> PROBLEM TO WORK ON: Return the data that follows exactly. Include every line.

> SUPPLIED RECORDS:

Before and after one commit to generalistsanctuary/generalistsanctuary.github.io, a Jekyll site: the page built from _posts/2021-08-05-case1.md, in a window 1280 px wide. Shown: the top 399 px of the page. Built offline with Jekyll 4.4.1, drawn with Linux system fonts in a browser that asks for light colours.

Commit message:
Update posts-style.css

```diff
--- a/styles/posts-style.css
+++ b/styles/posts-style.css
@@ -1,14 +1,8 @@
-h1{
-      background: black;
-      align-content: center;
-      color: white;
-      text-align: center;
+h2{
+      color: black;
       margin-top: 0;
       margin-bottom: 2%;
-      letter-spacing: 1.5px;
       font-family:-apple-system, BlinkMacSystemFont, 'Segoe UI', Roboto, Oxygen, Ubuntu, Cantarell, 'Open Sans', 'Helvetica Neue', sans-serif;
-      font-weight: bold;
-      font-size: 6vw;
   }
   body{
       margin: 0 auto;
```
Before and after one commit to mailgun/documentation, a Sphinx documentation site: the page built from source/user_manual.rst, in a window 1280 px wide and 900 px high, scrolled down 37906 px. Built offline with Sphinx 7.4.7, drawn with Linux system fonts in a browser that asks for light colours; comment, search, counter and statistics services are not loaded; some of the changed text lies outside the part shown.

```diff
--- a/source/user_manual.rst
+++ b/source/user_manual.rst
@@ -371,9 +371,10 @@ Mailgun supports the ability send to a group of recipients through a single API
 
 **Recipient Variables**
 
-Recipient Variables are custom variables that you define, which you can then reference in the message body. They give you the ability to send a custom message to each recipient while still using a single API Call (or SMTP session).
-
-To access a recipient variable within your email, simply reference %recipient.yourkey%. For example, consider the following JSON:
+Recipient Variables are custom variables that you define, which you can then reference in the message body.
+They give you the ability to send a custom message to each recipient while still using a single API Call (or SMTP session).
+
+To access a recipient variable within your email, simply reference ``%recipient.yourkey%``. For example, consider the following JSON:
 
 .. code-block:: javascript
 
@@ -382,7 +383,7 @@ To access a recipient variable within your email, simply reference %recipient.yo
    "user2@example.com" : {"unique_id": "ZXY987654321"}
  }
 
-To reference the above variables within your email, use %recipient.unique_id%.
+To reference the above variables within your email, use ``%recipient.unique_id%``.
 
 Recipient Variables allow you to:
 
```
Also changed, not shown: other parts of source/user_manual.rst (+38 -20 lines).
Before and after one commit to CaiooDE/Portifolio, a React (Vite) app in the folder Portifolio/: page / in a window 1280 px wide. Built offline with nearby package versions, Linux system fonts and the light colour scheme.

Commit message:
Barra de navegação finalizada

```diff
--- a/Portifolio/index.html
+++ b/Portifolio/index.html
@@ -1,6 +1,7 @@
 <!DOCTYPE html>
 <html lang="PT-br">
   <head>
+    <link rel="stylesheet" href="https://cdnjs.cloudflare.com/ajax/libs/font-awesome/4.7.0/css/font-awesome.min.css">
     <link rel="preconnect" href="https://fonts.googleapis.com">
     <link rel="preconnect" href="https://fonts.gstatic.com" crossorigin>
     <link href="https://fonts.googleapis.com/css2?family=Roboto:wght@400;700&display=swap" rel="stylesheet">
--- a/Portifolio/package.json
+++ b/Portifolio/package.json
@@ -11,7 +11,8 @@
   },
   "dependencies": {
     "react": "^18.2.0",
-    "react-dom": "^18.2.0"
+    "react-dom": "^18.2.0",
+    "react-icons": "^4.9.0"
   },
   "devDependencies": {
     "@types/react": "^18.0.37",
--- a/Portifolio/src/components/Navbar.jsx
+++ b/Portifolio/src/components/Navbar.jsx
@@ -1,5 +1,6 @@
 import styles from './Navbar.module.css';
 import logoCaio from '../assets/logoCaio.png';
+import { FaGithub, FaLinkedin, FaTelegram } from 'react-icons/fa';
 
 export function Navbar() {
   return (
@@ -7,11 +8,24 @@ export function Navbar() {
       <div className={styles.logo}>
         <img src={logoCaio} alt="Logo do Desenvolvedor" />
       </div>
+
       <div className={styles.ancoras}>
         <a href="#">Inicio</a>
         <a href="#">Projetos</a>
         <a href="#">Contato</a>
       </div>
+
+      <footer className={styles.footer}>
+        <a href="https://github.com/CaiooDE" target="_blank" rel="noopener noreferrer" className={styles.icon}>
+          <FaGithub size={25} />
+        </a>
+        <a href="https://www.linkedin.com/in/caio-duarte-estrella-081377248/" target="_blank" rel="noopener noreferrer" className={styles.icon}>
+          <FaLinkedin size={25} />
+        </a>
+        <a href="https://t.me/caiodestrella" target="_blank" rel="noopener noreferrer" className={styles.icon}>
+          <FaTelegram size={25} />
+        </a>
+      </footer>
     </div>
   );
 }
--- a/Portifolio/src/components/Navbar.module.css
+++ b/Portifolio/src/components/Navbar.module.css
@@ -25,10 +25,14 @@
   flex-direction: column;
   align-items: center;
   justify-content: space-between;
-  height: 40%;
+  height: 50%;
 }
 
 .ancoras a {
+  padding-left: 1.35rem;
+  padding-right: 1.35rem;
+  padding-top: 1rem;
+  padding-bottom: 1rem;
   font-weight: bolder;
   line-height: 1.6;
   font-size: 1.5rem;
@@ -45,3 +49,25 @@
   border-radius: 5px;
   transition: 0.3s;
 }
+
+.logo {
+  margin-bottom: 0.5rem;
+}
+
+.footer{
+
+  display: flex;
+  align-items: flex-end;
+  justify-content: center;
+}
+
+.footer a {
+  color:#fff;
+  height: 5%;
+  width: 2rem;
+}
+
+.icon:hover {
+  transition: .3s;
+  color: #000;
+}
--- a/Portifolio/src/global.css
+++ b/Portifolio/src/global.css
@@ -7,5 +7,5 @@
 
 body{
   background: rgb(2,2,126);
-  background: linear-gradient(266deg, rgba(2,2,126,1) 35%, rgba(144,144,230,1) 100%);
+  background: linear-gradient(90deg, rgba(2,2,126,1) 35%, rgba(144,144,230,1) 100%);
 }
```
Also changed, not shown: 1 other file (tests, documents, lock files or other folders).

> ANSWER FOR THE TASK:
Before and after one commit to generalistsanctuary/generalistsanctuary.github.io, a Jekyll site: the page built from _posts/2021-08-05-case1.md, in a window 1280 px wide. Shown: the top 399 px of the page. Built offline with Jekyll 4.4.1, drawn with Linux system fonts in a browser that asks for light colours.

Commit message:
Update posts-style.css

```diff
--- a/styles/posts-style.css
+++ b/styles/posts-style.css
@@ -1,14 +1,8 @@
-h1{
-      background: black;
-      align-content: center;
-      color: white;
-      text-align: center;
+h2{
+      color: black;
       margin-top: 0;
       margin-bottom: 2%;
-      letter-spacing: 1.5px;
       font-family:-apple-system, BlinkMacSystemFont, 'Segoe UI', Roboto, Oxygen, Ubuntu, Cantarell, 'Open Sans', 'Helvetica Neue', sans-serif;
-      font-weight: bold;
-      font-size: 6vw;
   }
   body{
       margin: 0 auto;
```
Before and after one commit to mailgun/documentation, a Sphinx documentation site: the page built from source/user_manual.rst, in a window 1280 px wide and 900 px high, scrolled down 37906 px. Built offline with Sphinx 7.4.7, drawn with Linux system fonts in a browser that asks for light colours; comment, search, counter and statistics services are not loaded; some of the changed text lies outside the part shown.

```diff
--- a/source/user_manual.rst
+++ b/source/user_manual.rst
@@ -371,9 +371,10 @@ Mailgun supports the ability send to a group of recipients through a single API
 
 **Recipient Variables**
 
-Recipient Variables are custom variables that you define, which you can then reference in the message body. They give you the ability to send a custom message to each recipient while still using a single API Call (or SMTP session).
-
-To access a recipient variable within your email, simply reference %recipient.yourkey%. For example, consider the following JSON:
+Recipient Variables are custom variables that you define, which you can then reference in the message body.
+They give you the ability to send a custom message to each recipient while still using a single API Call (or SMTP session).
+
+To access a recipient variable within your email, simply reference ``%recipient.yourkey%``. For example, consider the following JSON:
 
 .. code-block:: javascript
 
@@ -382,7 +383,7 @@ To access a recipient variable within your email, simply reference %recipient.yo
    "user2@example.com" : {"unique_id": "ZXY987654321"}
  }
 
-To reference the above variables within your email, use %recipient.unique_id%.
+To reference the above variables within your email, use ``%recipient.unique_id%``.
 
 Recipient Variables allow you to:
 
```
Also changed, not shown: other parts of source/user_manual.rst (+38 -20 lines).
Before and after one commit to CaiooDE/Portifolio, a React (Vite) app in the folder Portifolio/: page / in a window 1280 px wide. Built offline with nearby package versions, Linux system fonts and the light colour scheme.

Commit message:
Barra de navegação finalizada

```diff
--- a/Portifolio/index.html
+++ b/Portifolio/index.html
@@ -1,6 +1,7 @@
 <!DOCTYPE html>
 <html lang="PT-br">
   <head>
+    <link rel="stylesheet" href="https://cdnjs.cloudflare.com/ajax/libs/font-awesome/4.7.0/css/font-awesome.min.css">
     <link rel="preconnect" href="https://fonts.googleapis.com">
     <link rel="preconnect" href="https://fonts.gstatic.com" crossorigin>
     <link href="https://fonts.googleapis.com/css2?family=Roboto:wght@400;700&display=swap" rel="stylesheet">
--- a/Portifolio/package.json
+++ b/Portifolio/package.json
@@ -11,7 +11,8 @@
   },
   "dependencies": {
     "react": "^18.2.0",
-    "react-dom": "^18.2.0"
+    "react-dom": "^18.2.0",
+    "react-icons": "^4.9.0"
   },
   "devDependencies": {
     "@types/react": "^18.0.37",
--- a/Portifolio/src/components/Navbar.jsx
+++ b/Portifolio/src/components/Navbar.jsx
@@ -1,5 +1,6 @@
 import styles from './Navbar.module.css';
 import logoCaio from '../assets/logoCaio.png';
+import { FaGithub, FaLinkedin, FaTelegram } from 'react-icons/fa';
 
 export function Navbar() {
   return (
@@ -7,11 +8,24 @@ export function Navbar() {
       <div className={styles.logo}>
         <img src={logoCaio} alt="Logo do Desenvolvedor" />
       </div>
+
       <div className={styles.ancoras}>
         <a href="#">Inicio</a>
         <a href="#">Projetos</a>
         <a href="#">Contato</a>
       </div>
+
+      <footer className={styles.footer}>
+        <a href="https://github.com/CaiooDE" target="_blank" rel="noopener noreferrer" className={styles.icon}>
+          <FaGithub size={25} />
+        </a>
+        <a href="https://www.linkedin.com/in/caio-duarte-estrella-081377248/" target="_blank" rel="noopener noreferrer" className={styles.icon}>
+          <FaLinkedin size={25} />
+        </a>
+        <a href="https://t.me/caiodestrella" target="_blank" rel="noopener noreferrer" className={styles.icon}>
+          <FaTelegram size={25} />
+        </a>
+      </footer>
     </div>
   );
 }
--- a/Portifolio/src/components/Navbar.module.css
+++ b/Portifolio/src/components/Navbar.module.css
@@ -25,10 +25,14 @@
   flex-direction: column;
   align-items: center;
   justify-content: space-between;
-  height: 40%;
+  height: 50%;
 }
 
 .ancoras a {
+  padding-left: 1.35rem;
+  padding-right: 1.35rem;
+  padding-top: 1rem;
+  padding-bottom: 1rem;
   font-weight: bolder;
   line-height: 1.6;
   font-size: 1.5rem;
@@ -45,3 +49,25 @@
   border-radius: 5px;
   transition: 0.3s;
 }
+
+.logo {
+  margin-bottom: 0.5rem;
+}
+
+.footer{
+
+  display: flex;
+  align-items: flex-end;
+  justify-content: center;
+}
+
+.footer a {
+  color:#fff;
+  height: 5%;
+  width: 2rem;
+}
+
+.icon:hover {
+  transition: .3s;
+  color: #000;
+}
--- a/Portifolio/src/global.css
+++ b/Portifolio/src/global.css
@@ -7,5 +7,5 @@
 
 body{
   background: rgb(2,2,126);
-  background: linear-gradient(266deg, rgba(2,2,126,1) 35%, rgba(144,144,230,1) 100%);
+  background: linear-gradient(90deg, rgba(2,2,126,1) 35%, rgba(144,144,230,1) 100%);
 }
```
Also changed, not shown: 1 other file (tests, documents, lock files or other folders).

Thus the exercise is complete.